(Before-and-after change data)
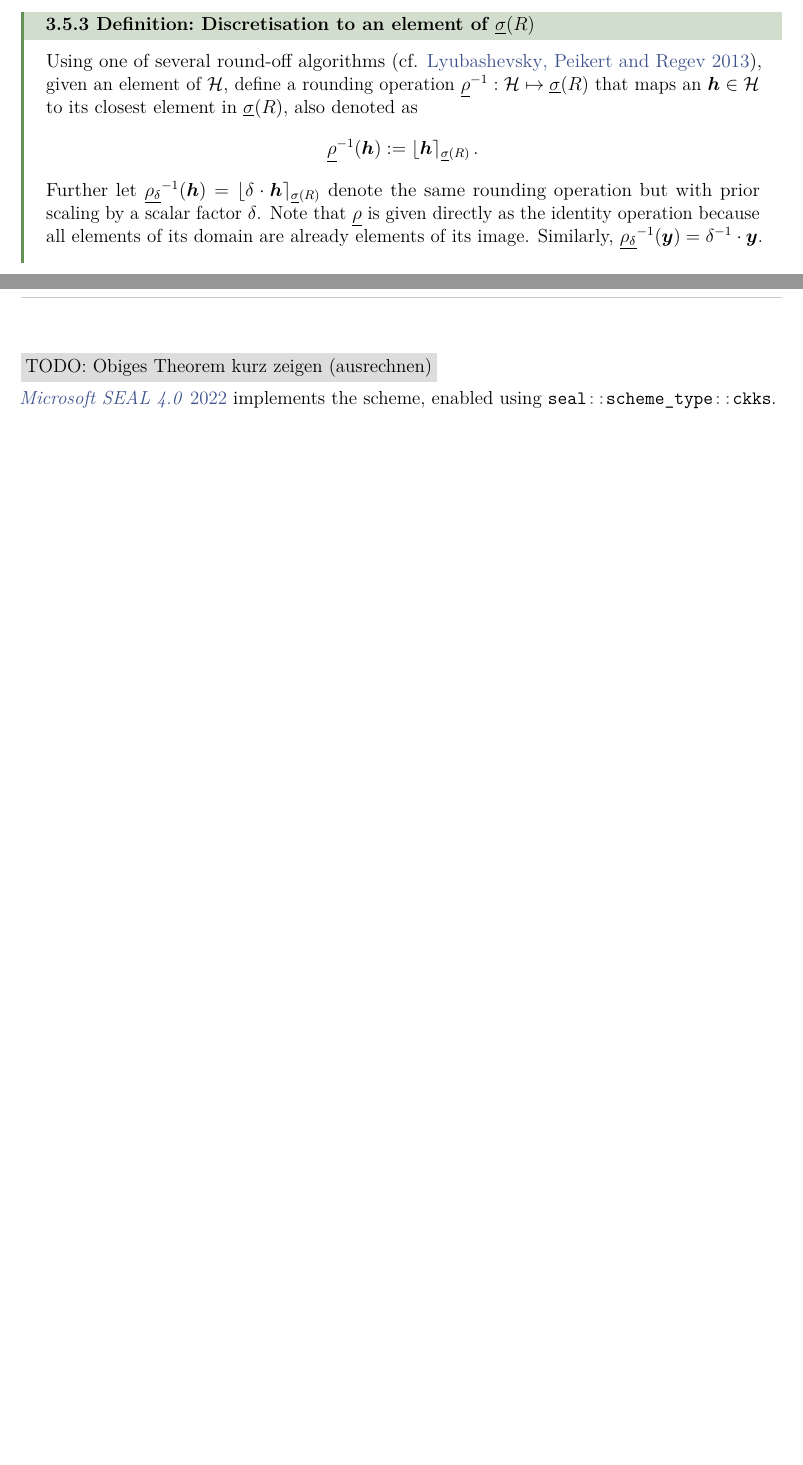
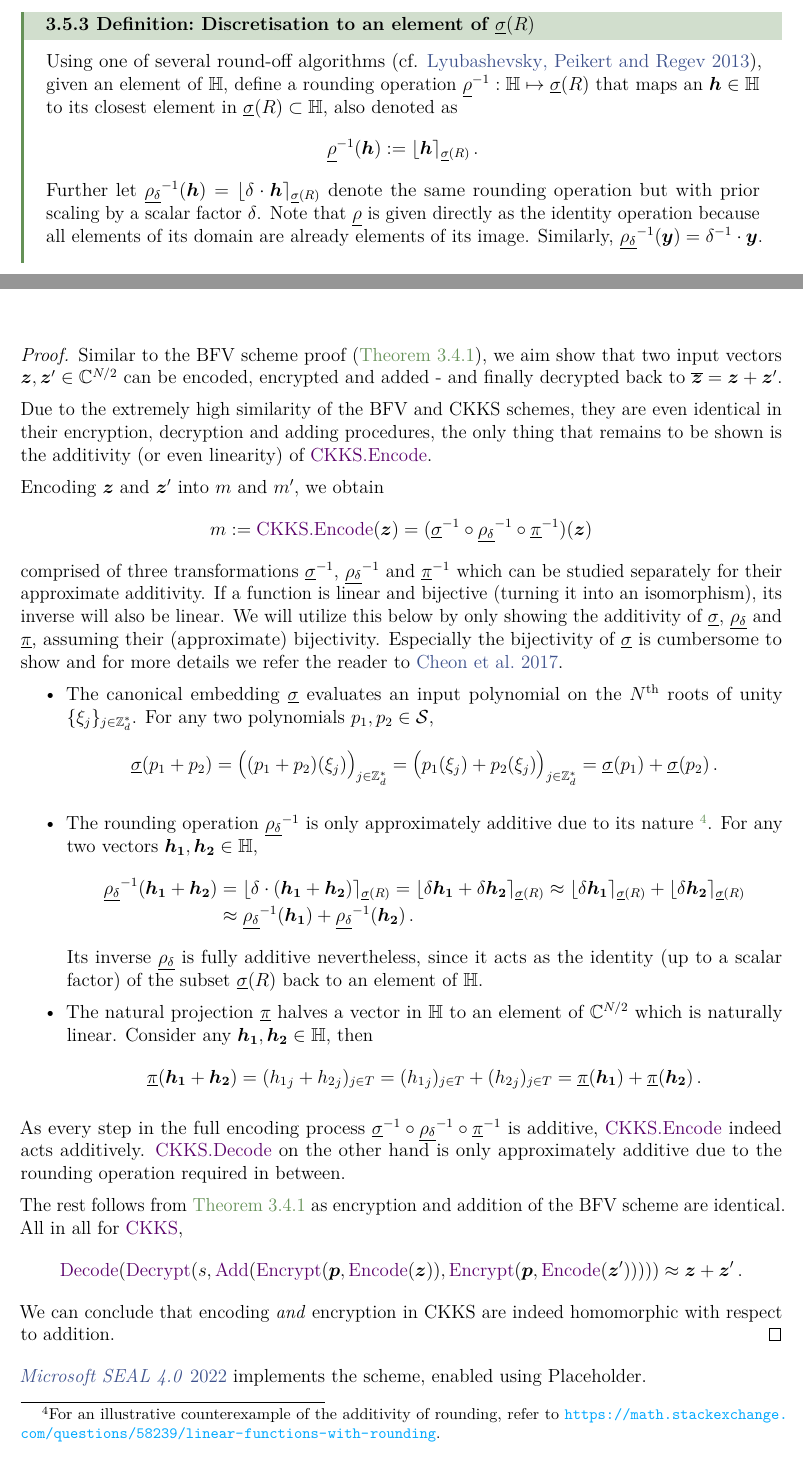
Before and after one commit to MrP01/BachelorsThesis, a LaTeX thesis (thesis/thesis.tex, which reads thesis/chapters/homomorphic-encryption.tex): two parts of pages 28 and 31 of 51 before the commit and two parts of pages 28 and 31 of 50 after it, joined at a grey line, cut so that both start at the same text. The pictures show the PDF file thesis/thesis.pdf that the author committed with the source.

Commit message:
show additivity of CKKS.Encode and prove homomorphism

```diff
--- a/thesis/chapters/homomorphic-encryption.tex
+++ b/thesis/chapters/homomorphic-encryption.tex
@@ -288,19 +288,19 @@ For simplicity, we commonly choose $T$ as the 'first half' of $\Z_d^*$ when sort
 }.
 
 \begin{definition}{Discretisation to an element of $\underline{\sigma}(R)$}{}
-  Using one of several round-off algorithms (cf. \cite{2013-rlwe-toolkit}), given an element of $\mathcal{H}$, define a rounding operation $\underline{\rho}\inv: \mathcal{H} \mapsto \underline{\sigma}(R)$ that maps an $\vec{h} \in \mathcal{H}$ to its closest element in $\underline{\sigma}(R)$, also denoted as
+  Using one of several round-off algorithms (cf. \cite{2013-rlwe-toolkit}), given an element of $\mathbb{H}$, define a rounding operation $\underline{\rho}\inv: \mathbb{H} \mapsto \underline{\sigma}(R)$ that maps an $\vec{h} \in \mathbb{H}$ to its closest element in $\underline{\sigma}(R) \subset \mathbb{H}$, also denoted as
   $$\underline{\rho}\inv(\vec{h}) := \lfloor \vec{h} \rceil_{\underline{\sigma}(R)}\,.$$
   Further let $\underline{\rho_\delta}\inv(\vec{h}) = \lfloor \delta \cdot \vec{h} \rceil_{\underline{\sigma}(R)}$ denote the same rounding operation but with prior scaling by a scalar factor $\delta$.
   Note that $\underline{\rho}$ is given directly as the identity operation because all elements of its domain are already elements of its image. Similarly, $\underline{\rho_\delta}\inv(\vec{y}) = \delta\inv \cdot \vec{y}$.
 \end{definition}
 
 Because it is not essential to understanding the encryption scheme, we will skip over concrete implementations of the rounding procedure $\underline{\rho}\inv$.
-Note that for choosing a 'close' element $\vec{g} \in \mathcal{H}$, we must first introduce a sense of proximity, in this case done by the $l_\infty$-norm $||\vec{g} - \vec{h}||_\infty$ of the difference between $\vec{h} \in \mathcal{H}$ and $\vec{g}$.
+Note that for choosing a 'close' element $\vec{g} \in \mathbb{H}$, we must first introduce a sense of proximity, in this case done by the $l_\infty$-norm $||\vec{g} - \vec{h}||_\infty$ of the difference between $\vec{h} \in \mathbb{H}$ and $\vec{g}$.
 
 All in all, $m = \cryptop{CKKS.Encode}(\vec{z}),\, \vec{z} \in \C^{N/2}$ applies all inverse transformations $\underline{\pi}\inv$ (first), $\underline{\rho}\inv$ (second) and $\underline{\sigma}\inv$ (third) to an input vector $\vec{z}$ in order to finally arrive at a plaintext polynomial $m \in R/q_L R$ (equally stated as $m \in \Z_{q_L} / (X^N + 1)$ as long as $N$ is a power of 2).
 Although $\underline{\sigma}$ is defined over $\mathcal{S}$ instead of $\mathcal{R}$, all elements of $\underline{\sigma}(R)$ can indeed be mapped back to an element in $R$ using $\underline{\sigma}\inv$.
 Summarised,
-$$\C^{N/2} \xlongrightarrow{\;\underline{\pi}\inv\;} \mathcal{H} \xlongrightarrow{\;\underline{\rho}\inv\;} \sigma(R) \xlongrightarrow{\;\underline{\sigma}\inv\;} R \,.$$
+$$\C^{N/2} \xlongrightarrow{\;\underline{\pi}\inv\;} \mathbb{H} \xlongrightarrow{\;\underline{\rho}\inv\;} \sigma(R) \xlongrightarrow{\;\underline{\sigma}\inv\;} R \,.$$
 The decoding procedure $\vec{z} = \cryptop{CKKS.Decode}(m),\, m \in R$ does the exact opposite to reobtain the input vector $\vec{z} \in \C^{N/2}$.
 
 \pagebreak
@@ -403,9 +403,52 @@ To summarise the parameters and variables, a brief overview of all used symbols
 \end{figure}
 
 \begin{theorem}{CKKS encryption is homomorphic with respect to addition}{ckks-enc-is-homomorphic}
-  \cryptop{CKKS.Encrypt} should encrypt in such a way that the addition algebra can be retained even in the transformed space, showing that we can indeed refer to it as \hyperref[def:ring-homomorphism]{homomorphic} encryption.
+  \cryptop{CKKS.Encode} and \cryptop{CKKS.Encrypt} should encrypt in such a way that the addition algebra can be retained even in the transformed space, showing that we can indeed refer to it as \hyperref[def:ring-homomorphism]{homomorphic} encryption.
 \end{theorem}
 
-\todo{Obiges Theorem kurz zeigen (ausrechnen)}
+\begin{proof}
+  Similar to the BFV scheme proof (\autoref{thm:bfv-enc-is-homomorphic}), we aim show that two input vectors $\vec{z}, \vec{z}' \in \C^{N/2}$ can be encoded, encrypted and added - and finally decrypted back to $\overline{\vec{z}} = \vec{z} + \vec{z}'$.
+
+  Due to the extremely high similarity of the BFV and CKKS schemes, they are even identical in their encryption, decryption and adding procedures, the only thing that remains to be shown is the additivity (or even linearity) of \cryptop{CKKS.Encode}.
+
+  % As a first step, the client generates the secret key $s$ and public key $\vec{p} = (b, a)$ with $b = -(as + \overline{\mu})$ using $\cryptop{CKKS.ParamGen}(\lambda)$ and $\cryptop{CKKS.KeyGen}(\mathbb{P})$.
+  Encoding $\vec{z}$ and $\vec{z}'$ into $m$ and $m'$, we obtain
+  $$m := \cryptop{CKKS.Encode}(\vec{z}) = (\underline{\sigma}\inv \circ \underline{\rho_\delta}\inv \circ \underline{\pi}\inv)(\vec{z})$$
+  comprised of three transformations $\underline{\sigma}\inv$, $\underline{\rho_\delta}\inv$ and $\underline{\pi}\inv$ which can be studied separately for their approximate additivity.
+  If a function is linear and bijective (turning it into an isomorphism), its inverse will also be linear.
+  We will utilize this below by only showing the additivity of $\underline{\sigma}$, $\underline{\rho_\delta}$ and $\underline{\pi}$, assuming their (approximate) bijectivity.
+  Especially the bijectivity of $\underline{\sigma}$ is cumbersome to show and for more details we refer the reader to \cite{2017-ckks-original}.
+
+  \begin{itemize}
+    \item The canonical embedding $\underline{\sigma}$ evaluates an input polynomial on the $N$\textsuperscript{th} roots of unity $\{\xi_j\}_{j \in \Z_d^*}$.
+          For any two polynomials $p_1, p_2 \in \mathcal{S}$, $$\underline{\sigma}(p_1 + p_2) = \big((p_1 + p_2)(\xi_j)\big)_{j \in \Z_d^*} = \big(p_1(\xi_j) + p_2(\xi_j)\big)_{j \in \Z_d^*} = \underline{\sigma}(p_1) + \underline{\sigma}(p_2) \,.$$
+    \item The rounding operation $\underline{\rho_\delta}\inv$ is only approximately additive due to its nature \footnote{For an illustrative counterexample of the additivity of rounding, refer to \url{https://math.stackexchange.com/questions/58239/linear-functions-with-rounding}.}.
+          For any two vectors $\vec{h_1}, \vec{h_2} \in \mathbb{H}$,
+          \begin{align*}
+            \underline{\rho_\delta}\inv(\vec{h_1} + \vec{h_2})
+             & = \lfloor \delta \cdot (\vec{h_1} + \vec{h_2}) \rceil_{\underline{\sigma}(R)}
+            = \lfloor \delta \vec{h_1} + \delta\vec{h_2} \rceil_{\underline{\sigma}(R)}
+            \approx \lfloor \delta \vec{h_1} \rceil_{\underline{\sigma}(R)} + \lfloor \delta\vec{h_2} \rceil_{\underline{\sigma}(R)} \\
+             & \approx \underline{\rho_\delta}\inv(\vec{h_1}) + \underline{\rho_\delta}\inv(\vec{h_2})\,.
+          \end{align*}
+          Its inverse $\underline{\rho_\delta}$ is fully additive nevertheless, since it acts as the identity (up to a scalar factor) of the subset $\underline{\sigma}(R)$ back to an element of $\mathbb{H}$.
+    \item The natural projection $\underline{\pi}$ halves a vector in $\mathbb{H}$ to an element of $\C^{N/2}$ which is naturally linear.
+          Consider any $\vec{h_1}, \vec{h_2} \in \mathbb{H}$, then
+          $$\underline{\pi}(\vec{h_1} + \vec{h_2}) = ({h_1}_j + {h_2}_j)_{j \in T} = ({h_1}_j)_{j \in T} + ({h_2}_j)_{j \in T} = \underline{\pi}(\vec{h_1}) + \underline{\pi}(\vec{h_2})\,.$$
+  \end{itemize}
+
+  As every step in the full encoding process $\underline{\sigma}\inv \circ \underline{\rho_\delta}\inv \circ \underline{\pi}\inv$ is additive, \cryptop{CKKS.Encode} indeed acts additively.
+  \cryptop{CKKS.Decode} on the other hand is only approximately additive due to the rounding operation required in between.
+
+  The rest follows from \autoref{thm:bfv-enc-is-homomorphic} as encryption and addition of the BFV scheme are identical.
+  All in all for \cryptop{CKKS},
+  $$\cryptop{Decode}(
+    \cryptop{Decrypt}(s,
+    \cryptop{Add}(
+    \cryptop{Encrypt}(\vec{p}, \cryptop{Encode}(\vec{z})),
+    \cryptop{Encrypt}(\vec{p}, \cryptop{Encode}(\vec{z}'))
+    ))) \approx \vec{z} + \vec{z}' \,.$$
+  We can conclude that encoding \textit{and} encryption in CKKS are indeed homomorphic with respect to addition.
+\end{proof}
 
 \cite{seal-4.0} implements the scheme, enabled using \cpp{seal::scheme_type::ckks}.
```
Also changed, not shown: thesis/macros.tex (+7 -7 lines), thesis/thesis.pdf, thesis/chapters/homomorphic-encryption.tex (16 more changed lines).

• **Work item**: Show every line of the records above that contains the word "will".

• **Task output**:
 Because it is not essential to understanding the encryption scheme, we will skip over concrete implementations of the rounding procedure $\underline{\rho}\inv$.
+  If a function is linear and bijective (turning it into an isomorphism), its inverse will also be linear.
+  We will utilize this below by only showing the additivity of $\underline{\sigma}$, $\underline{\rho_\delta}$ and $\underline{\pi}$, assuming their (approximate) bijectivity.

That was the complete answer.